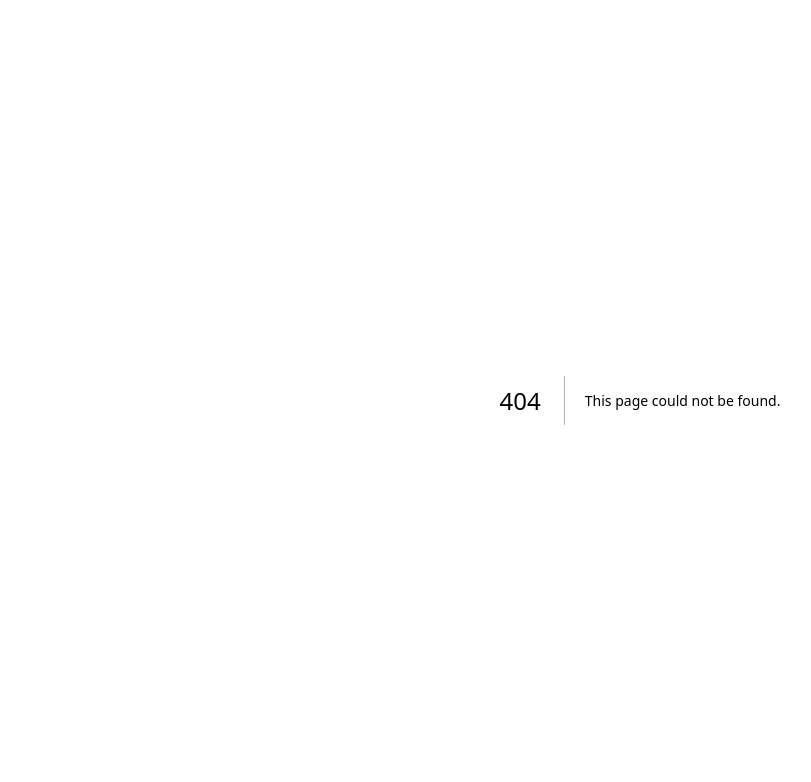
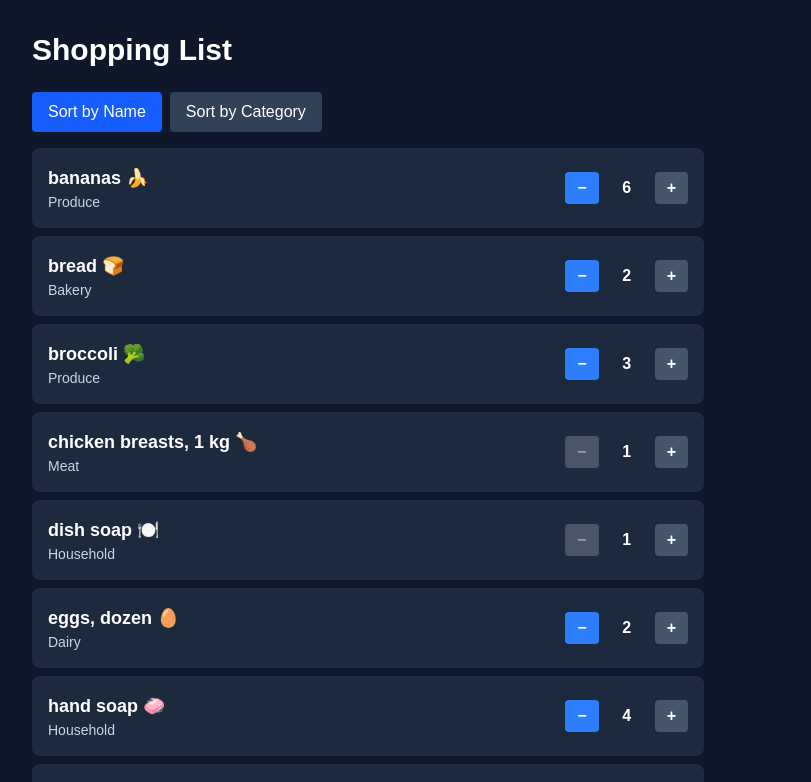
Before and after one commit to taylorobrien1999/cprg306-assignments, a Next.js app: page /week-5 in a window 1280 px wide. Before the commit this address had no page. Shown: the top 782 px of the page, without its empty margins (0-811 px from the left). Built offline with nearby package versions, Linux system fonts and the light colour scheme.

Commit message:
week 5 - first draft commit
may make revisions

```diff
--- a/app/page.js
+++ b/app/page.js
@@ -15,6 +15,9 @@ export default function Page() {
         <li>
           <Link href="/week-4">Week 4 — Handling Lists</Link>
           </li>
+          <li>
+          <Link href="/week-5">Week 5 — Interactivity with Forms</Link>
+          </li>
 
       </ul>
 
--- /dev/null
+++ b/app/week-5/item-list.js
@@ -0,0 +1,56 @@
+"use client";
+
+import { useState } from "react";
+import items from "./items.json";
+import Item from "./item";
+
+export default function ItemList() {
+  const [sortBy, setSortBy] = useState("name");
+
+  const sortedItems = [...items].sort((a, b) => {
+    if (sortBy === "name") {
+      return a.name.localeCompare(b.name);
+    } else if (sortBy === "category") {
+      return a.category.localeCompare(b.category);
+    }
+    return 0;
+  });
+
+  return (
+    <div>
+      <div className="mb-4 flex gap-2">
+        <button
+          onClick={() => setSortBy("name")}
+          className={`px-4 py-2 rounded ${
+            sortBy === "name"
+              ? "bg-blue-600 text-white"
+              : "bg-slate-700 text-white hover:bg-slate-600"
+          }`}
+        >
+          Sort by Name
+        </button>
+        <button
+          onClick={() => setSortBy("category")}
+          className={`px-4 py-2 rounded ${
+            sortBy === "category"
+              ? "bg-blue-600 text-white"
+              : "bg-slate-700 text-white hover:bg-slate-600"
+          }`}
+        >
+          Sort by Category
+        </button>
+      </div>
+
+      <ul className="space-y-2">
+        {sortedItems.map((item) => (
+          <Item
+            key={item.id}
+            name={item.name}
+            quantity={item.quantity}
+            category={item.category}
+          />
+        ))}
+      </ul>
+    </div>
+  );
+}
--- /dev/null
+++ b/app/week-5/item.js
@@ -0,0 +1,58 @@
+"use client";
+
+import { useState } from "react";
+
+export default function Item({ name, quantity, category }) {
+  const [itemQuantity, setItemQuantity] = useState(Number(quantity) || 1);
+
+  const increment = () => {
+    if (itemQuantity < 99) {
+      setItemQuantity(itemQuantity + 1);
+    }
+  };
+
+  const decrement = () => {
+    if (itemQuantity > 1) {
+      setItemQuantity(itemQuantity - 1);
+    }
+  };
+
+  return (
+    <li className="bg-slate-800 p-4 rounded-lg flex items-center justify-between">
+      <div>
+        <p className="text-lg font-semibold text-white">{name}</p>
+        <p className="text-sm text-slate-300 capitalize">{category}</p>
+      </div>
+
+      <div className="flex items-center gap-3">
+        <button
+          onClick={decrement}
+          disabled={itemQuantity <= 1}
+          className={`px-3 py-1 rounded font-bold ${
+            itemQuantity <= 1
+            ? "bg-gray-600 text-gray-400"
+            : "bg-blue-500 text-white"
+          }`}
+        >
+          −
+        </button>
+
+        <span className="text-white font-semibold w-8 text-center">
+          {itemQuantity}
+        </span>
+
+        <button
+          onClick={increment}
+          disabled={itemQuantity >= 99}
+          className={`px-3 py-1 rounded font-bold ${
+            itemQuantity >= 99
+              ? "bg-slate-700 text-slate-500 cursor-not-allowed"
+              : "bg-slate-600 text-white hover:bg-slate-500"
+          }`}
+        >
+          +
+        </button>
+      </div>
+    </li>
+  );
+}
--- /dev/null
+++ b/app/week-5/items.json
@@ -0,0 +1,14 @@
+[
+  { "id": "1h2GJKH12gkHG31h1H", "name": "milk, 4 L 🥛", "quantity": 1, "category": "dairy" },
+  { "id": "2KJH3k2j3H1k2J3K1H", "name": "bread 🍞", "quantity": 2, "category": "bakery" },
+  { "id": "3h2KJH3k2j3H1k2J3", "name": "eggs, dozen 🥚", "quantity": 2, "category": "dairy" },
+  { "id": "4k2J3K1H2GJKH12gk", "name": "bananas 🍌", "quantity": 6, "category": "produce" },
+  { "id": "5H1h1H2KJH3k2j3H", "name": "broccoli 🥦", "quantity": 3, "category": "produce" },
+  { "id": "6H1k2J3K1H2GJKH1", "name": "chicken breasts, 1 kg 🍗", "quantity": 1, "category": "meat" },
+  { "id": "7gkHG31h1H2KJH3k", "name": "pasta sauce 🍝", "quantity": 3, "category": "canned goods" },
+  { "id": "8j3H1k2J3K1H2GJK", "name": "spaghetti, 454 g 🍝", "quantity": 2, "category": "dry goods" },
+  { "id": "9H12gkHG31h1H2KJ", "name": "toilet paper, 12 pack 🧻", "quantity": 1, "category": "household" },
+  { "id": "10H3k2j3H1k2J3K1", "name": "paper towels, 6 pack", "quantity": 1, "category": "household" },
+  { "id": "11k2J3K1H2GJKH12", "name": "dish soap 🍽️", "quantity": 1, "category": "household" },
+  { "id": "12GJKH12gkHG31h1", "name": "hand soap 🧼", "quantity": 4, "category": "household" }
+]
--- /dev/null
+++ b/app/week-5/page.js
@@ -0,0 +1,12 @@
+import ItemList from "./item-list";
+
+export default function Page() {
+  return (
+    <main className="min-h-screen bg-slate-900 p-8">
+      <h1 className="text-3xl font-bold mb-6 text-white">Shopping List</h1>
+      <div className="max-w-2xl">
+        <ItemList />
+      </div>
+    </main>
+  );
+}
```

Directions: Your answer must be an exact copy of the listing, minus its pictures.

Expected answer:
Before and after one commit to taylorobrien1999/cprg306-assignments, a Next.js app: page /week-5 in a window 1280 px wide. Before the commit this address had no page. Shown: the top 782 px of the page, without its empty margins (0-811 px from the left). Built offline with nearby package versions, Linux system fonts and the light colour scheme.

Commit message:
week 5 - first draft commit
may make revisions

```diff
--- a/app/page.js
+++ b/app/page.js
@@ -15,6 +15,9 @@ export default function Page() {
         <li>
           <Link href="/week-4">Week 4 — Handling Lists</Link>
           </li>
+          <li>
+          <Link href="/week-5">Week 5 — Interactivity with Forms</Link>
+          </li>
 
       </ul>
 
--- /dev/null
+++ b/app/week-5/item-list.js
@@ -0,0 +1,56 @@
+"use client";
+
+import { useState } from "react";
+import items from "./items.json";
+import Item from "./item";
+
+export default function ItemList() {
+  const [sortBy, setSortBy] = useState("name");
+
+  const sortedItems = [...items].sort((a, b) => {
+    if (sortBy === "name") {
+      return a.name.localeCompare(b.name);
+    } else if (sortBy === "category") {
+      return a.category.localeCompare(b.category);
+    }
+    return 0;
+  });
+
+  return (
+    <div>
+      <div className="mb-4 flex gap-2">
+        <button
+          onClick={() => setSortBy("name")}
+          className={`px-4 py-2 rounded ${
+            sortBy === "name"
+              ? "bg-blue-600 text-white"
+              : "bg-slate-700 text-white hover:bg-slate-600"
+          }`}
+        >
+          Sort by Name
+        </button>
+        <button
+          onClick={() => setSortBy("category")}
+          className={`px-4 py-2 rounded ${
+            sortBy === "category"
+              ? "bg-blue-600 text-white"
+              : "bg-slate-700 text-white hover:bg-slate-600"
+          }`}
+        >
+          Sort by Category
+        </button>
+      </div>
+
+      <ul className="space-y-2">
+        {sortedItems.map((item) => (
+          <Item
+            key={item.id}
+            name={item.name}
+            quantity={item.quantity}
+            category={item.category}
+          />
+        ))}
+      </ul>
+    </div>
+  );
+}
--- /dev/null
+++ b/app/week-5/item.js
@@ -0,0 +1,58 @@
+"use client";
+
+import { useState } from "react";
+
+export default function Item({ name, quantity, category }) {
+  const [itemQuantity, setItemQuantity] = useState(Number(quantity) || 1);
+
+  const increment = () => {
+    if (itemQuantity < 99) {
+      setItemQuantity(itemQuantity + 1);
+    }
+  };
+
+  const decrement = () => {
+    if (itemQuantity > 1) {
+      setItemQuantity(itemQuantity - 1);
+    }
+  };
+
+  return (
+    <li className="bg-slate-800 p-4 rounded-lg flex items-center justify-between">
+      <div>
+        <p className="text-lg font-semibold text-white">{name}</p>
+        <p className="text-sm text-slate-300 capitalize">{category}</p>
+      </div>
+
+      <div className="flex items-center gap-3">
+        <button
+          onClick={decrement}
+          disabled={itemQuantity <= 1}
+          className={`px-3 py-1 rounded font-bold ${
+            itemQuantity <= 1
+            ? "bg-gray-600 text-gray-400"
+            : "bg-blue-500 text-white"
+          }`}
+        >
+          −
+        </button>
+
+        <span className="text-white font-semibold w-8 text-center">
+          {itemQuantity}
+        </span>
+
+        <button
+          onClick={increment}
+          disabled={itemQuantity >= 99}
+          className={`px-3 py-1 rounded font-bold ${
+            itemQuantity >= 99
+              ? "bg-slate-700 text-slate-500 cursor-not-allowed"
+              : "bg-slate-600 text-white hover:bg-slate-500"
+          }`}
+        >
+          +
+        </button>
+      </div>
+    </li>
+  );
+}
--- /dev/null
+++ b/app/week-5/items.json
@@ -0,0 +1,14 @@
+[
+  { "id": "1h2GJKH12gkHG31h1H", "name": "milk, 4 L 🥛", "quantity": 1, "category": "dairy" },
+  { "id": "2KJH3k2j3H1k2J3K1H", "name": "bread 🍞", "quantity": 2, "category": "bakery" },
+  { "id": "3h2KJH3k2j3H1k2J3", "name": "eggs, dozen 🥚", "quantity": 2, "category": "dairy" },
+  { "id": "4k2J3K1H2GJKH12gk", "name": "bananas 🍌", "quantity": 6, "category": "produce" },
+  { "id": "5H1h1H2KJH3k2j3H", "name": "broccoli 🥦", "quantity": 3, "category": "produce" },
+  { "id": "6H1k2J3K1H2GJKH1", "name": "chicken breasts, 1 kg 🍗", "quantity": 1, "category": "meat" },
+  { "id": "7gkHG31h1H2KJH3k", "name": "pasta sauce 🍝", "quantity": 3, "category": "canned goods" },
+  { "id": "8j3H1k2J3K1H2GJK", "name": "spaghetti, 454 g 🍝", "quantity": 2, "category": "dry goods" },
+  { "id": "9H12gkHG31h1H2KJ", "name": "toilet paper, 12 pack 🧻", "quantity": 1, "category": "household" },
+  { "id": "10H3k2j3H1k2J3K1", "name": "paper towels, 6 pack", "quantity": 1, "category": "household" },
+  { "id": "11k2J3K1H2GJKH12", "name": "dish soap 🍽️", "quantity": 1, "category": "household" },
+  { "id": "12GJKH12gkHG31h1", "name": "hand soap 🧼", "quantity": 4, "category": "household" }
+]
--- /dev/null
+++ b/app/week-5/page.js
@@ -0,0 +1,12 @@
+import ItemList from "./item-list";
+
+export default function Page() {
+  return (
+    <main className="min-h-screen bg-slate-900 p-8">
+      <h1 className="text-3xl font-bold mb-6 text-white">Shopping List</h1>
+      <div className="max-w-2xl">
+        <ItemList />
+      </div>
+    </main>
+  );
+}
```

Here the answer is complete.